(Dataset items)
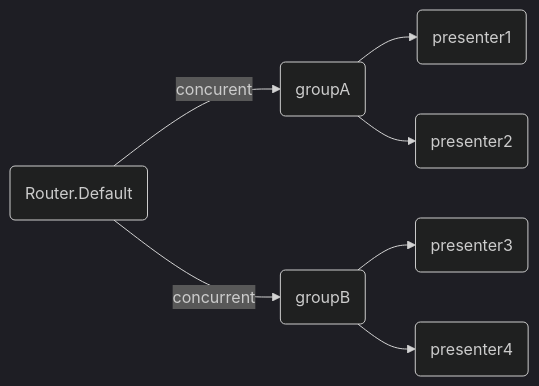
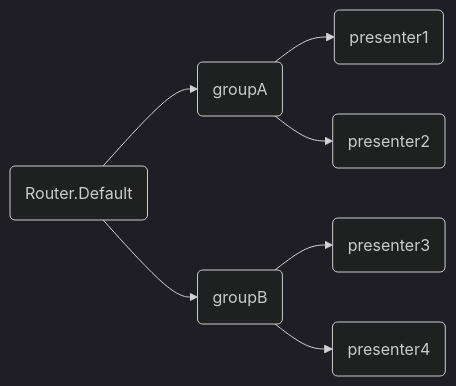
One commit to hadashiA/VitalRouter changed the diagram in README.md. Above: the diagram before and after it, drawn with Mermaid (dark theme).

````diff
--- a/README.md
+++ b/README.md
@@ -647,18 +647,18 @@
 ```mermaid
 flowchart LR
 
 Default(Router.Default)
 GroupA(groupA)
 GroupB(groupB)
 P1(presenter1)
 P2(presenter2)
 P3(presenter3)
 P4(presenter4)
 
-Default -->|concurent| GroupA
-Default -->|concurrent| GroupB
+Default --> GroupA
+Default --> GroupB
 GroupA --> P1
 GroupA --> P2
 GroupB --> P3
 GroupB --> P4
 ```
````
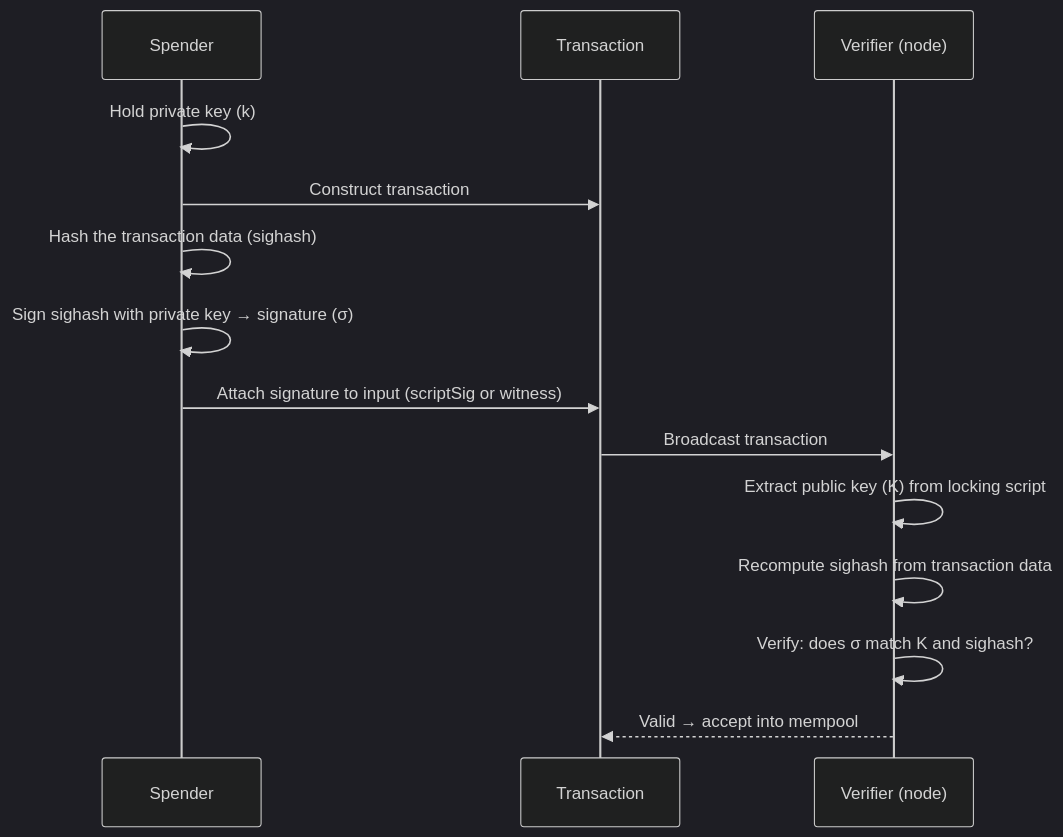
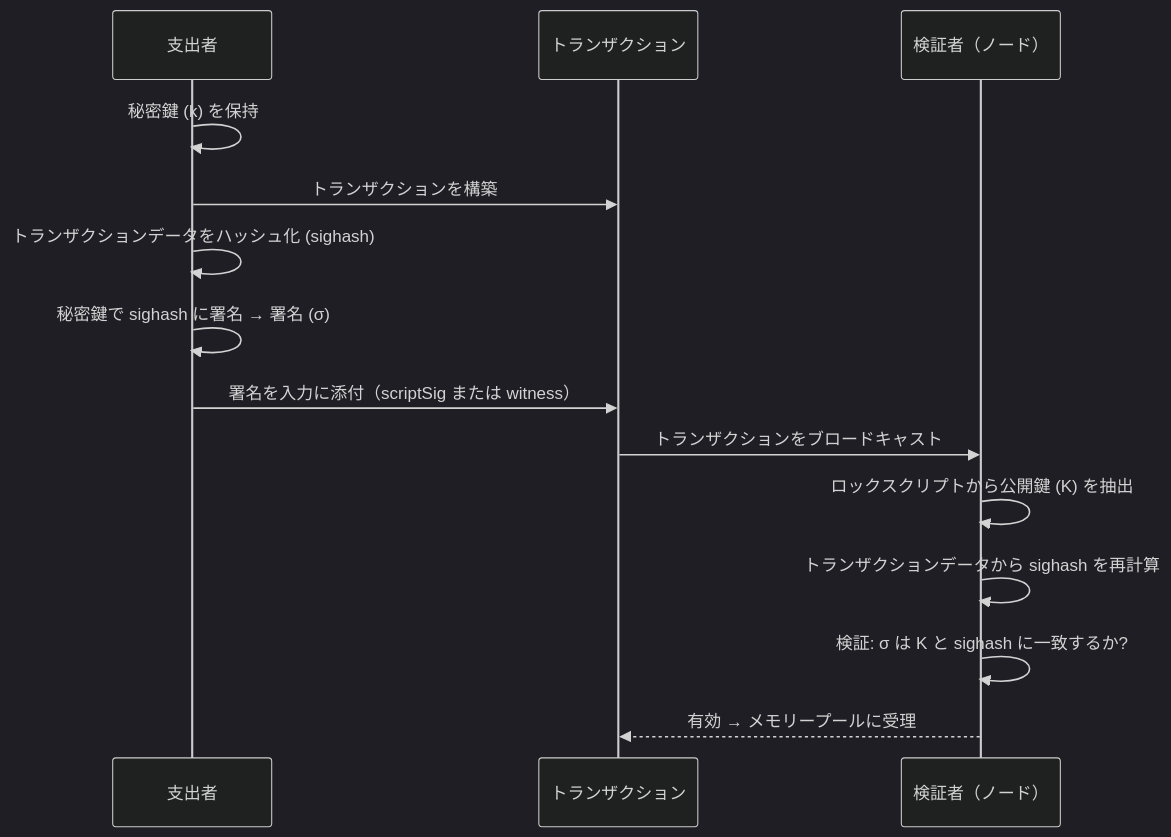
One commit to cypher256/BitcoinArchive changed the fourth of 5 diagrams in src/data/translations/ja/design/2009-01-03-bitcoin-transaction-design.md. Above: the diagram before and after it, drawn with Mermaid (dark theme). The commit also changed other lines of this file and 11 other files, not shown here.

````diff
--- a/src/data/translations/ja/design/2009-01-03-bitcoin-transaction-design.md
+++ b/src/data/translations/ja/design/2009-01-03-bitcoin-transaction-design.md
@@ -198,18 +198,18 @@
 ```mermaid
 sequenceDiagram
-    participant S as Spender
-    participant TX as Transaction
-    participant V as Verifier (node)
+    participant S as 支出者
+    participant TX as トランザクション
+    participant V as 検証者（ノード）
 
-    S->>S: Hold private key (k)
-    S->>TX: Construct transaction
-    S->>S: Hash the transaction data (sighash)
-    S->>S: Sign sighash with private key → signature (σ)
-    S->>TX: Attach signature to input (scriptSig or witness)
+    S->>S: 秘密鍵 (k) を保持
+    S->>TX: トランザクションを構築
+    S->>S: トランザクションデータをハッシュ化 (sighash)
+    S->>S: 秘密鍵で sighash に署名 → 署名 (σ)
+    S->>TX: 署名を入力に添付（scriptSig または witness）
 
-    TX->>V: Broadcast transaction
-    V->>V: Extract public key (K) from locking script
-    V->>V: Recompute sighash from transaction data
-    V->>V: Verify: does σ match K and sighash?
-    V-->>TX: Valid → accept into mempool
+    TX->>V: トランザクションをブロードキャスト
+    V->>V: ロックスクリプトから公開鍵 (K) を抽出
+    V->>V: トランザクションデータから sighash を再計算
+    V->>V: 検証: σ は K と sighash に一致するか?
+    V-->>TX: 有効 → メモリープールに受理
 ```
````
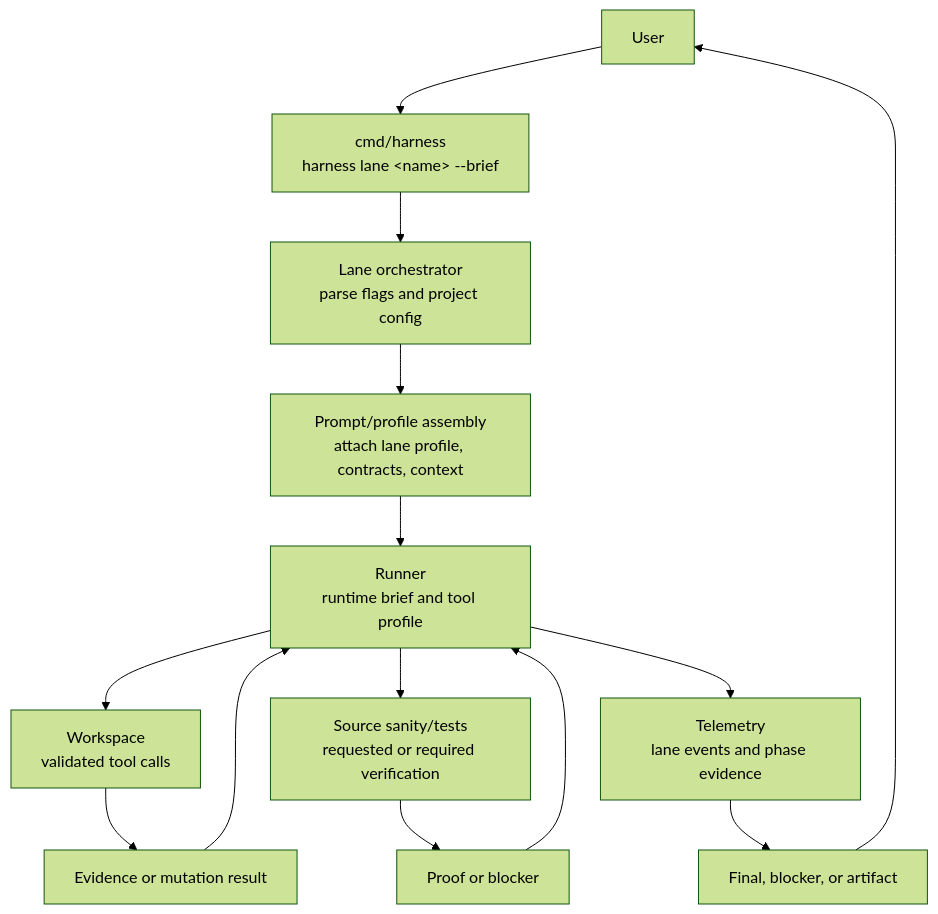
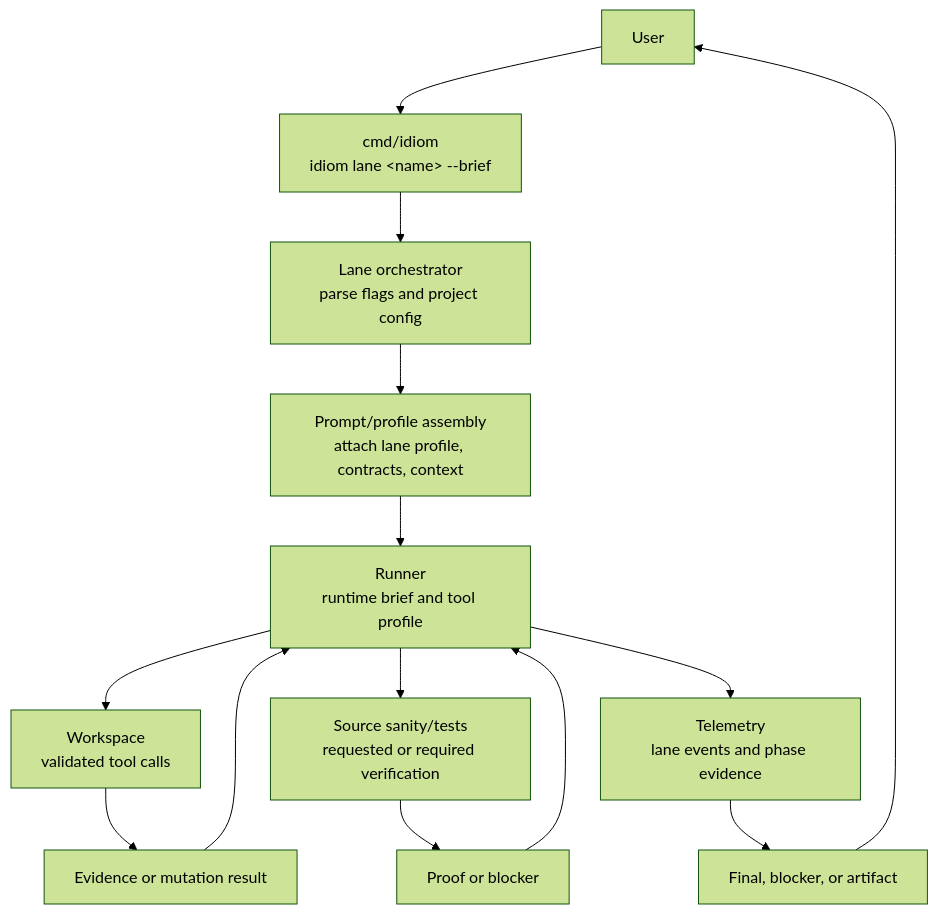
The first of 2 diagrams in docs/obsidian-export/docs/obsidian/04 - Runtime Lanes.md (BLuchterhand/Idiom), drawn with Mermaid (forest theme) before and after one commit. The commit also changed other lines of this file and 972 other files, not shown here.

````diff
--- a/docs/obsidian-export/docs/obsidian/04 - Runtime Lanes.md
+++ b/docs/obsidian-export/docs/obsidian/04 - Runtime Lanes.md
@@ -31,19 +31,19 @@
 ```mermaid
 flowchart TD
     User["User"]
-    CLI["cmd/harness<br/>harness lane &lt;name&gt; --brief"]
+    CLI["cmd/idiom<br/>idiom lane &lt;name&gt; --brief"]
     Lane["Lane orchestrator<br/>parse flags and project config"]
     Prompt["Prompt/profile assembly<br/>attach lane profile, contracts, context"]
     Runner["Runner<br/>runtime brief and tool profile"]
     Workspace["Workspace<br/>validated tool calls"]
     ToolResult["Evidence or mutation result"]
     Verify["Source sanity/tests<br/>requested or required verification"]
     Proof["Proof or blocker"]
     Telemetry["Telemetry<br/>lane events and phase evidence"]
     Result["Final, blocker, or artifact"]
 
     User --> CLI --> Lane --> Prompt --> Runner
     Runner --> Workspace --> ToolResult --> Runner
     Runner --> Verify --> Proof --> Runner
     Runner --> Telemetry --> Result --> User
 ```
````
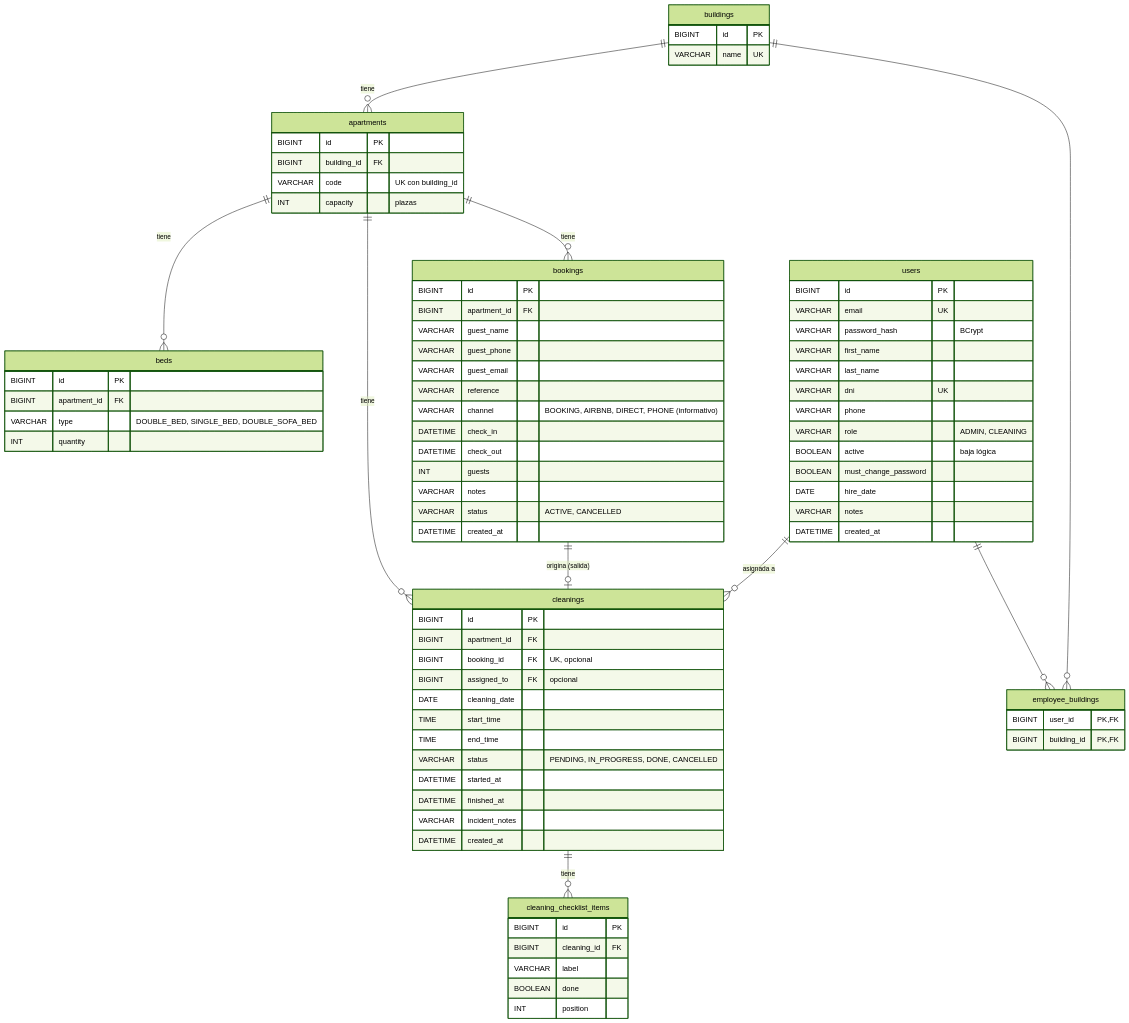
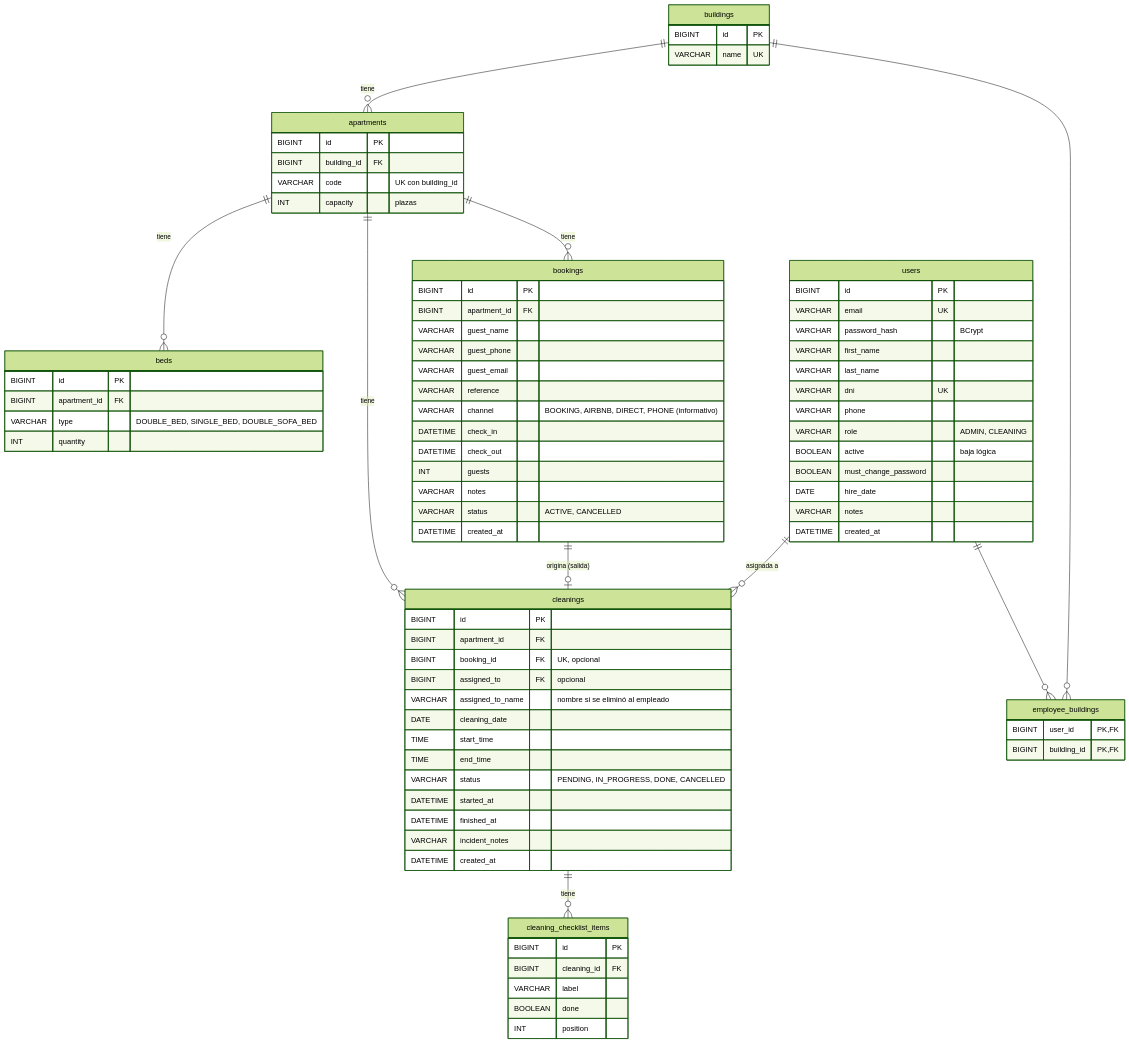
The diagram in docs/modelo-datos.md (ikerardi-dev/hotel-host-project-backend), drawn with Mermaid (forest theme) before and after one commit. The commit also changed 15 other files, not shown here.

```diff
--- a/docs/modelo-datos.md
+++ b/docs/modelo-datos.md
@@ -69,6 +69,7 @@
         BIGINT apartment_id FK
         BIGINT booking_id FK "UK, opcional"
         BIGINT assigned_to FK "opcional"
+        VARCHAR assigned_to_name "nombre si se eliminó al empleado"
         DATE cleaning_date
         TIME start_time
         TIME end_time
```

Exercise details: Lines containing "witness" in the records above: how many are there? Give only the number.

Response for this exercise: 2